- Your child is learning a sound system in his native language and combining these sounds into words. These words can be real objects (e.g. table, car) or abstract concepts (e.g. feelings, prepositions, etc.) – and they continue for a lifetime. Adding sounds to words may change the meaning (e.g. “s” for plural “books”) or provide the correct grammar (e.g. “I look.” “He looks.”).
- Words must be in a special order to make meaningful sentences. Your child uses his background experiences to expand his vocabulary and increase his conversational skills so that he can tell his own stories. He asks questions and learns cause-and-effect to fine tune his reasoning skills.

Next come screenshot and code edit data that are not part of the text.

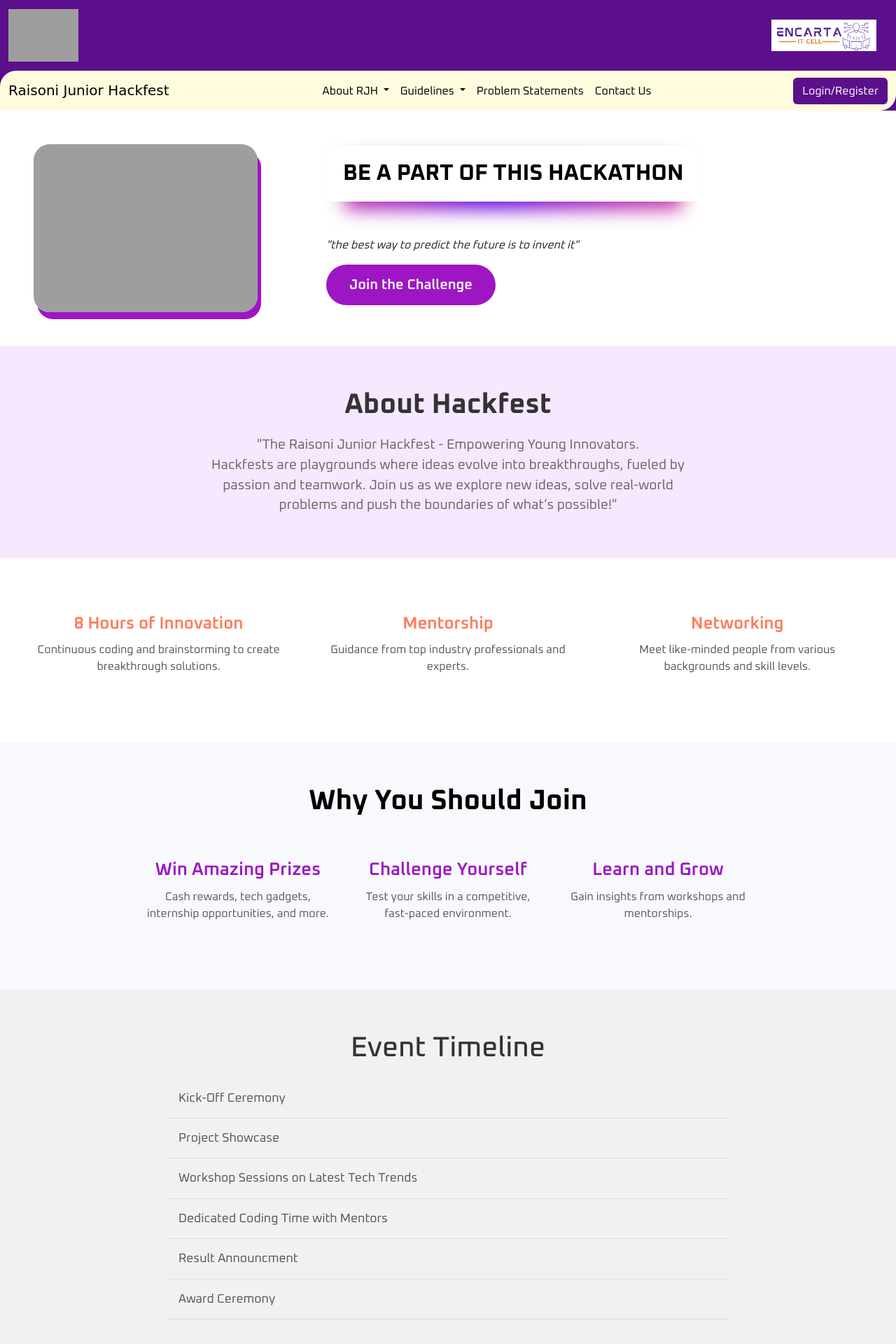
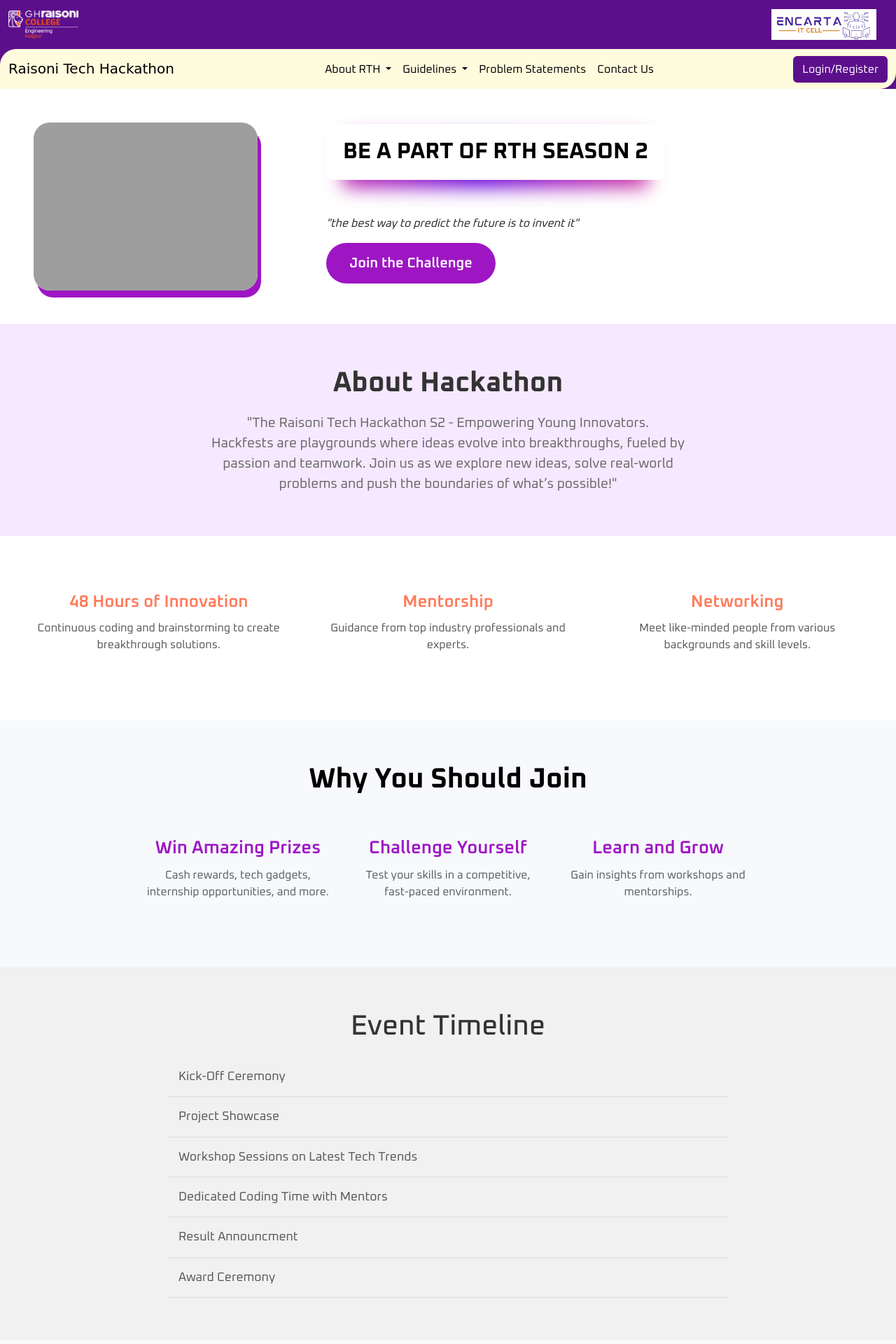
Before and after one commit to Abdul0925/Hackathon-Website, a PHP site: page /phpmail/ in a window 1280 px wide. Shown: the top 1920 px of the page at 70% size. Run offline with PHP 8.4, Linux system fonts and the light colour scheme; some libraries are stand-ins or nearby versions; some web fonts are replaced; grey boxes are pictures that could not be loaded.

Commit message:
Before big Changes

```diff
--- a/contactUs.php
+++ b/contactUs.php
@@ -280,7 +280,7 @@
             <div class="container-fluid">
                 <!-- Left: Logo -->
                 <a class="navbar-brand" href="https://ghrstu.edu.in/">
-                    <img src="https://ghrstu.edu.in/assets/images/ghru-nagpur.png" alt="" height="" width="100px">
+                <img src="./picture/ghrce-logo-white.png" alt="Error Loading" height="" width="100px">
                 </a>
 
                 <div class="d-flex">
@@ -296,7 +296,7 @@
                 <div class="container-fluid font-style-text">
                     <!-- Left: Logo -->
                     <a class="navbar-brand" href="index.php">
-                        <span class="heading-font">Raisoni Junior Hackfest</span>
+                        <span class="heading-font">Raisoni Tech Hackathon</span>
                     </a>
 
                     <a>
--- a/index.php
+++ b/index.php
@@ -393,7 +393,7 @@
         <div class="container-fluid">
             <!-- Left: Logo -->
             <a class="navbar-brand" href="https://ghrstu.edu.in/">
-                <img src="https://ghrstu.edu.in/assets/images/ghru-nagpur.png" alt="" height="" width="100px">
+                <img src="./picture/ghrce-logo-white.png" alt="Error Loading" height="" width="100px">
             </a>
 
             <div class="d-flex">
@@ -410,7 +410,7 @@
             <div class="container-fluid font-style-text">
                 <!-- Left: Logo -->
                 <a class="navbar-brand" href="index.php">
-                    <span class="heading-font">Raisoni Junior Hackfest</span>
+                    <span class="heading-font">Raisoni Tech Hackathon</span>
                 </a>
 
                 <!-- Toggle Button for Mobile View (Right aligned) -->
@@ -421,14 +421,14 @@
                 <!-- Center: Links with Dropdowns and Login/Register Button -->
                 <div class="collapse navbar-collapse justify-content-center" id="navbarNav">
                     <ul class="navbar-nav c-black">
-                        <!-- Dropdown: About RJH -->
+                        <!-- Dropdown: About RTH -->
                         <li class="nav-item dropdown">
                             <a class="nav-link c-black dropdown-toggle" href="#" id="aboutDropdown" role="button" data-bs-toggle="dropdown" aria-expanded="false">
-                                About RJH
+                                About RTH
                             </a>
                             <ul class="dropdown-menu" aria-labelledby="aboutDropdown">
-                                <li><a class="dropdown-item" href="processFlow.php">RJH Process Flow</a></li>
-                                <li><a class="dropdown-item" href="themes.php">RJH Themes</a></li>
+                                <li><a class="dropdown-item" href="processFlow.php">RTH Process Flow</a></li>
+                                <li><a class="dropdown-item" href="themes.php">RTH Themes</a></li>
                                 <li><a class="dropdown-item" href="implementationTeam.php">Implementation Team</a></li>
                                 <li><a class="dropdown-item" href="pastHackathons.php">Our Past Hackathons</a></li>
                             </ul>
@@ -479,7 +479,7 @@
             <img src="https://i.pinimg.com/564x/08/ff/65/08ff655ded24544c02b0b22ce255df09.jpg" alt="Hackathon Image" width="50%">
         </div>
         <div class="cover-container">
-            <div class="overlay-text1 font-style-text font-style-text">BE A PART OF THIS HACKATHON</div>
+            <div class="overlay-text1 font-style-text font-style-text">BE A PART OF RTH SEASON 2</div>
             <p><i>"the best way to predict the future is to invent it"</i></p>
             <header class="hero-section">
                 <div class="hero-content">
@@ -492,8 +492,8 @@
 
     <!-- About Section -->
     <section class="about">
-        <h2>About Hackfest</h2>
-        <p>"The Raisoni Junior Hackfest - Empowering Young Innovators.</p>
+        <h2>About Hackathon</h2>
+        <p>"The Raisoni Tech Hackathon S2 - Empowering Young Innovators.</p>
         <p>Hackfests are playgrounds where ideas evolve into breakthroughs, fueled by passion and teamwork. Join us as we explore new ideas, solve real-world problems and push the boundaries of what’s possible!"</p>
 
     </section>
@@ -501,7 +501,7 @@
     <!-- Highlights Section -->
     <section class="highlights d-block d-lg-flex">
         <div class="highlight-item">
-            <h4>8 Hours of Innovation</h4>
+            <h4>48 Hours of Innovation</h4>
             <p>Continuous coding and brainstorming to create breakthrough solutions.</p>
         </div>
         <div class="highlight-item">
--- a/mentor_dashboard.php
+++ b/mentor_dashboard.php
@@ -187,7 +187,7 @@ $result2 = mysqli_query($conn, "SELECT * FROM notifications ORDER BY id DESC");
                 </div>
 
                 <a href="mentor_dashboard.php" class="active nav-link">Dashboard</a>
-                <a href="mentor_my_teams.php" class=" nav-link">My Teams</a>
+                <a href="mentor_my_teams.php" class=" nav-link">My Team</a>
                 <a href="mentor_result.php" class=" nav-link">Results</a>
                 <a href="mentor_problem_statements.php" class=" nav-link">Problem Statements</a>
                 <a href="mentor_guidelines.php" class=" nav-link">Guidelines</a>
```
Also changed, not shown: indexNavbar.php (+6 -6 lines), loginPage.php (+15 -19 lines), mentor_my_teams.php (+24 -18 lines), registerPage.php (+21 -19 lines), picture/ghrce-logo-white.png (added).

- When you read to your child, he begins to understand that a book needs to be upright; he also discovers that you turn the pages of a book and that there are letters inside that represent words. When you point to the words as you read in his storybooks, he understands that sentences are read from left to right and that you start at the top and go to the bottom of the page. Reading provides enjoyment – he is motivated by the story content, and he has favorite books that he wants you to read.
- Hearing rhyming words in the stories you read has made him aware of the small sound differences in words. This area is very important because it is one of the building blocks for establishing phonological skills for reading readiness. If your child is not able to hear the differences in sounds, his speech and reading skills will be delayed in development. A child who has trouble learning the sound system of language and fails to recognize differences in sounds may be diagnosed with a phonological disorder. For example, the sounds /k/and /t/ may not be recognized as having different meanings, so “call” and “tall” might both be pronounced and understood as “tall.” This would also make it difficult for your child to read and spell words.
Pick books that are colorful, include rhymes, and have short sentences and a plot with a predictable outcome. Learning to read is a very important skill that your child will use for a lifetime. It is important that you talk and read to your child on a daily basis. Refer to the My Baby Compass, Birth to Two, Two to Four and Four to Sevenfor a list of recommended books to read to your child.
– Kathryn Thorson Gruhn, MA CCC-SLP, author of My Baby Compass series